EXERCISE
Output the data once more, exactly as given.

** Opening SUPPLIED RECORDS block **

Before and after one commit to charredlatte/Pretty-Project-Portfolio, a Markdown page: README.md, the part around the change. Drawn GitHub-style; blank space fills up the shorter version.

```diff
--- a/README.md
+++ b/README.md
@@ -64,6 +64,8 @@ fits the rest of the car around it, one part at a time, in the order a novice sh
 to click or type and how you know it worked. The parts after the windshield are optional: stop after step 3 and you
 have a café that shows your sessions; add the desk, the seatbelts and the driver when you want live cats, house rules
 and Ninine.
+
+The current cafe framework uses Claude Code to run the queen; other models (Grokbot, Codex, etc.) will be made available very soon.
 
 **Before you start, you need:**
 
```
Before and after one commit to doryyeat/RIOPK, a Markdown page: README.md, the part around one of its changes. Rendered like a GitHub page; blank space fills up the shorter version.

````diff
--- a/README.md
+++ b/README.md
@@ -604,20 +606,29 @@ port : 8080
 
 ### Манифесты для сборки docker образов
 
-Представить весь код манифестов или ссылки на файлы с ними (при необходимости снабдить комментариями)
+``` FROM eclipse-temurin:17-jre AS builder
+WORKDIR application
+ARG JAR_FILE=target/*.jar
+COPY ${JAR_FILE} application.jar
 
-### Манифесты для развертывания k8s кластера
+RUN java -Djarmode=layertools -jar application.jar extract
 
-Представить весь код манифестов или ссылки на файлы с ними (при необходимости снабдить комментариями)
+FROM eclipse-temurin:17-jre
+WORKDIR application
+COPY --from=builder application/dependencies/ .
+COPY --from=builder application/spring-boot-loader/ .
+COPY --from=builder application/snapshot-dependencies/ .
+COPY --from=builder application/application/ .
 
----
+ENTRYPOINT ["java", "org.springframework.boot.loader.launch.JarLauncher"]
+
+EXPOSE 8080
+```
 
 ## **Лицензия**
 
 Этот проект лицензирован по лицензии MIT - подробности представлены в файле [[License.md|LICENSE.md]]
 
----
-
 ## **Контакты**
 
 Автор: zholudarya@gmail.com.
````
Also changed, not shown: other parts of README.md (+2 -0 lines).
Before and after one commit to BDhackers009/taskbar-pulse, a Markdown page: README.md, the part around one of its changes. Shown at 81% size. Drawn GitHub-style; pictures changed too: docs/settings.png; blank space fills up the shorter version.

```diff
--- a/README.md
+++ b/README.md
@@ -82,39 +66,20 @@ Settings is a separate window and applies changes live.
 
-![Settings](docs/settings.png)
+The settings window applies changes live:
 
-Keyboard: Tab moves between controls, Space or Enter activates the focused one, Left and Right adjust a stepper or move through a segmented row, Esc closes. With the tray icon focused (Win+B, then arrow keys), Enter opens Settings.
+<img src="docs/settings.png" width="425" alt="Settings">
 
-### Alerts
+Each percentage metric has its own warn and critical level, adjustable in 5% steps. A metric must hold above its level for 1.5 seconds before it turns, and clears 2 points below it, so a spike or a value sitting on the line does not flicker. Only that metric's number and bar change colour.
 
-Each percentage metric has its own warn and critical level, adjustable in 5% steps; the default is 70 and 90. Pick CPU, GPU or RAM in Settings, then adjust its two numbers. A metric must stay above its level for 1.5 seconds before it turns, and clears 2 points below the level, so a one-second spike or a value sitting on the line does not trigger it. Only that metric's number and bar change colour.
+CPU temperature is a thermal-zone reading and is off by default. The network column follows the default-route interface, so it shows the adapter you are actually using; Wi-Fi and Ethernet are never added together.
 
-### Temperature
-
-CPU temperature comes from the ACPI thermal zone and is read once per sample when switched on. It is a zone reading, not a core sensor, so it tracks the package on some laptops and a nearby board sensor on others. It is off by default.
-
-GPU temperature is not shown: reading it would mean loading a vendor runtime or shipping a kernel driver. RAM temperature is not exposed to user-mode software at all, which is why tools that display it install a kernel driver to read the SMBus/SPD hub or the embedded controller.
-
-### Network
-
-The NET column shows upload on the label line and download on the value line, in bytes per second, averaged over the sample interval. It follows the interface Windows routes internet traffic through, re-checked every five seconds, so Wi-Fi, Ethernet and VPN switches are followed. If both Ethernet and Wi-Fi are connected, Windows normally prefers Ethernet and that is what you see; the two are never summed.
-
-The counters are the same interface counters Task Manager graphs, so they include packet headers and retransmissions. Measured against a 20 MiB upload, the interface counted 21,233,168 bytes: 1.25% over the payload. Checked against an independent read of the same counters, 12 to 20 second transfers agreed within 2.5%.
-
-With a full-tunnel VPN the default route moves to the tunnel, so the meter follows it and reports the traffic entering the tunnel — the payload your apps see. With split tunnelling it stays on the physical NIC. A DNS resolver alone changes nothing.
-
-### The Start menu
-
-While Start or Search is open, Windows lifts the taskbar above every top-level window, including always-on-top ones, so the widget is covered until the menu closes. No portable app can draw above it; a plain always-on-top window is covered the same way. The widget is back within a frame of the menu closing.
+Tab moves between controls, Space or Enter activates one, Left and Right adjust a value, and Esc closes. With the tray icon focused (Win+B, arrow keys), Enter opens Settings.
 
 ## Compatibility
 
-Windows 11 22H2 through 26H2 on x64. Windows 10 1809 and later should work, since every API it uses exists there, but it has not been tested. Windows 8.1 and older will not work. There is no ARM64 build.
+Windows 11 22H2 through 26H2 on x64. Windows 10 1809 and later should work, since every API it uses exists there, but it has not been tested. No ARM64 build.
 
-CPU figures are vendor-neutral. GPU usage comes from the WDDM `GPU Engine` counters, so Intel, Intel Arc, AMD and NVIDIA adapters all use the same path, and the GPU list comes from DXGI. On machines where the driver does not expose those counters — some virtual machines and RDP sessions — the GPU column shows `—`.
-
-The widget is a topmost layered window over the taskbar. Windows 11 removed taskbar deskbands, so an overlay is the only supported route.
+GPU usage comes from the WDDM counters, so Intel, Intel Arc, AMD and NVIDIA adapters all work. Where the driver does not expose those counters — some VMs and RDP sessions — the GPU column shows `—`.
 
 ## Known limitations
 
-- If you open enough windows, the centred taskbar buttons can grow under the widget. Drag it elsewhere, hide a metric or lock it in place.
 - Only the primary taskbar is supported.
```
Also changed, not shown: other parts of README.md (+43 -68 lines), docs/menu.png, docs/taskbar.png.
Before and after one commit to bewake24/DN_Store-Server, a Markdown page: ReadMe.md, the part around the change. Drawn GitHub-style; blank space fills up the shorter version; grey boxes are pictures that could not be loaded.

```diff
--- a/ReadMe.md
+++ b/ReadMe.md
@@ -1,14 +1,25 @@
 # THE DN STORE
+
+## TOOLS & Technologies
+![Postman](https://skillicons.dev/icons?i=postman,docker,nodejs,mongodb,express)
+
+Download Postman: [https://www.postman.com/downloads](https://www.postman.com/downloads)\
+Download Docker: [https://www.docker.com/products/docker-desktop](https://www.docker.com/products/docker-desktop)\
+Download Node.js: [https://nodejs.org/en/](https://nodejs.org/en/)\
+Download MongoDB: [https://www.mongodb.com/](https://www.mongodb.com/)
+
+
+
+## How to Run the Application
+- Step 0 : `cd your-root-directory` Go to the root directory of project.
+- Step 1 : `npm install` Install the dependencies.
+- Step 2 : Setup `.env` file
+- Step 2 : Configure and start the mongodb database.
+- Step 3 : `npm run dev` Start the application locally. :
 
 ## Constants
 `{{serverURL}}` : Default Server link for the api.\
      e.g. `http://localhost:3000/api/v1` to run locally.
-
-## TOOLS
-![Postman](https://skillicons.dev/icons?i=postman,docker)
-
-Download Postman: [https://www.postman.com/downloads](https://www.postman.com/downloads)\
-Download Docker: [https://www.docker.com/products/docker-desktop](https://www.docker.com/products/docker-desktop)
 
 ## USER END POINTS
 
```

** Closing SUPPLIED RECORDS block **

RESPONSE TO THIS EXERCISE
Before and after one commit to charredlatte/Pretty-Project-Portfolio, a Markdown page: README.md, the part around the change. Drawn GitHub-style; blank space fills up the shorter version.

```diff
--- a/README.md
+++ b/README.md
@@ -64,6 +64,8 @@ fits the rest of the car around it, one part at a time, in the order a novice sh
 to click or type and how you know it worked. The parts after the windshield are optional: stop after step 3 and you
 have a café that shows your sessions; add the desk, the seatbelts and the driver when you want live cats, house rules
 and Ninine.
+
+The current cafe framework uses Claude Code to run the queen; other models (Grokbot, Codex, etc.) will be made available very soon.
 
 **Before you start, you need:**
 
```
Before and after one commit to doryyeat/RIOPK, a Markdown page: README.md, the part around one of its changes. Rendered like a GitHub page; blank space fills up the shorter version.

````diff
--- a/README.md
+++ b/README.md
@@ -604,20 +606,29 @@ port : 8080
 
 ### Манифесты для сборки docker образов
 
-Представить весь код манифестов или ссылки на файлы с ними (при необходимости снабдить комментариями)
+``` FROM eclipse-temurin:17-jre AS builder
+WORKDIR application
+ARG JAR_FILE=target/*.jar
+COPY ${JAR_FILE} application.jar
 
-### Манифесты для развертывания k8s кластера
+RUN java -Djarmode=layertools -jar application.jar extract
 
-Представить весь код манифестов или ссылки на файлы с ними (при необходимости снабдить комментариями)
+FROM eclipse-temurin:17-jre
+WORKDIR application
+COPY --from=builder application/dependencies/ .
+COPY --from=builder application/spring-boot-loader/ .
+COPY --from=builder application/snapshot-dependencies/ .
+COPY --from=builder application/application/ .
 
----
+ENTRYPOINT ["java", "org.springframework.boot.loader.launch.JarLauncher"]
+
+EXPOSE 8080
+```
 
 ## **Лицензия**
 
 Этот проект лицензирован по лицензии MIT - подробности представлены в файле [[License.md|LICENSE.md]]
 
----
-
 ## **Контакты**
 
 Автор: zholudarya@gmail.com.
````
Also changed, not shown: other parts of README.md (+2 -0 lines).
Before and after one commit to BDhackers009/taskbar-pulse, a Markdown page: README.md, the part around one of its changes. Shown at 81% size. Drawn GitHub-style; pictures changed too: docs/settings.png; blank space fills up the shorter version.

```diff
--- a/README.md
+++ b/README.md
@@ -82,39 +66,20 @@ Settings is a separate window and applies changes live.
 
-![Settings](docs/settings.png)
+The settings window applies changes live:
 
-Keyboard: Tab moves between controls, Space or Enter activates the focused one, Left and Right adjust a stepper or move through a segmented row, Esc closes. With the tray icon focused (Win+B, then arrow keys), Enter opens Settings.
+<img src="docs/settings.png" width="425" alt="Settings">
 
-### Alerts
+Each percentage metric has its own warn and critical level, adjustable in 5% steps. A metric must hold above its level for 1.5 seconds before it turns, and clears 2 points below it, so a spike or a value sitting on the line does not flicker. Only that metric's number and bar change colour.
 
-Each percentage metric has its own warn and critical level, adjustable in 5% steps; the default is 70 and 90. Pick CPU, GPU or RAM in Settings, then adjust its two numbers. A metric must stay above its level for 1.5 seconds before it turns, and clears 2 points below the level, so a one-second spike or a value sitting on the line does not trigger it. Only that metric's number and bar change colour.
+CPU temperature is a thermal-zone reading and is off by default. The network column follows the default-route interface, so it shows the adapter you are actually using; Wi-Fi and Ethernet are never added together.
 
-### Temperature
-
-CPU temperature comes from the ACPI thermal zone and is read once per sample when switched on. It is a zone reading, not a core sensor, so it tracks the package on some laptops and a nearby board sensor on others. It is off by default.
-
-GPU temperature is not shown: reading it would mean loading a vendor runtime or shipping a kernel driver. RAM temperature is not exposed to user-mode software at all, which is why tools that display it install a kernel driver to read the SMBus/SPD hub or the embedded controller.
-
-### Network
-
-The NET column shows upload on the label line and download on the value line, in bytes per second, averaged over the sample interval. It follows the interface Windows routes internet traffic through, re-checked every five seconds, so Wi-Fi, Ethernet and VPN switches are followed. If both Ethernet and Wi-Fi are connected, Windows normally prefers Ethernet and that is what you see; the two are never summed.
-
-The counters are the same interface counters Task Manager graphs, so they include packet headers and retransmissions. Measured against a 20 MiB upload, the interface counted 21,233,168 bytes: 1.25% over the payload. Checked against an independent read of the same counters, 12 to 20 second transfers agreed within 2.5%.
-
-With a full-tunnel VPN the default route moves to the tunnel, so the meter follows it and reports the traffic entering the tunnel — the payload your apps see. With split tunnelling it stays on the physical NIC. A DNS resolver alone changes nothing.
-
-### The Start menu
-
-While Start or Search is open, Windows lifts the taskbar above every top-level window, including always-on-top ones, so the widget is covered until the menu closes. No portable app can draw above it; a plain always-on-top window is covered the same way. The widget is back within a frame of the menu closing.
+Tab moves between controls, Space or Enter activates one, Left and Right adjust a value, and Esc closes. With the tray icon focused (Win+B, arrow keys), Enter opens Settings.
 
 ## Compatibility
 
-Windows 11 22H2 through 26H2 on x64. Windows 10 1809 and later should work, since every API it uses exists there, but it has not been tested. Windows 8.1 and older will not work. There is no ARM64 build.
+Windows 11 22H2 through 26H2 on x64. Windows 10 1809 and later should work, since every API it uses exists there, but it has not been tested. No ARM64 build.
 
-CPU figures are vendor-neutral. GPU usage comes from the WDDM `GPU Engine` counters, so Intel, Intel Arc, AMD and NVIDIA adapters all use the same path, and the GPU list comes from DXGI. On machines where the driver does not expose those counters — some virtual machines and RDP sessions — the GPU column shows `—`.
-
-The widget is a topmost layered window over the taskbar. Windows 11 removed taskbar deskbands, so an overlay is the only supported route.
+GPU usage comes from the WDDM counters, so Intel, Intel Arc, AMD and NVIDIA adapters all work. Where the driver does not expose those counters — some VMs and RDP sessions — the GPU column shows `—`.
 
 ## Known limitations
 
-- If you open enough windows, the centred taskbar buttons can grow under the widget. Drag it elsewhere, hide a metric or lock it in place.
 - Only the primary taskbar is supported.
```
Also changed, not shown: other parts of README.md (+43 -68 lines), docs/menu.png, docs/taskbar.png.
Before and after one commit to bewake24/DN_Store-Server, a Markdown page: ReadMe.md, the part around the change. Drawn GitHub-style; blank space fills up the shorter version; grey boxes are pictures that could not be loaded.

```diff
--- a/ReadMe.md
+++ b/ReadMe.md
@@ -1,14 +1,25 @@
 # THE DN STORE
+
+## TOOLS & Technologies
+![Postman](https://skillicons.dev/icons?i=postman,docker,nodejs,mongodb,express)
+
+Download Postman: [https://www.postman.com/downloads](https://www.postman.com/downloads)\
+Download Docker: [https://www.docker.com/products/docker-desktop](https://www.docker.com/products/docker-desktop)\
+Download Node.js: [https://nodejs.org/en/](https://nodejs.org/en/)\
+Download MongoDB: [https://www.mongodb.com/](https://www.mongodb.com/)
+
+
+
+## How to Run the Application
+- Step 0 : `cd your-root-directory` Go to the root directory of project.
+- Step 1 : `npm install` Install the dependencies.
+- Step 2 : Setup `.env` file
+- Step 2 : Configure and start the mongodb database.
+- Step 3 : `npm run dev` Start the application locally. :
 
 ## Constants
 `{{serverURL}}` : Default Server link for the api.\
      e.g. `http://localhost:3000/api/v1` to run locally.
-
-## TOOLS
-![Postman](https://skillicons.dev/icons?i=postman,docker)
-
-Download Postman: [https://www.postman.com/downloads](https://www.postman.com/downloads)\
-Download Docker: [https://www.docker.com/products/docker-desktop](https://www.docker.com/products/docker-desktop)
 
 ## USER END POINTS
 
```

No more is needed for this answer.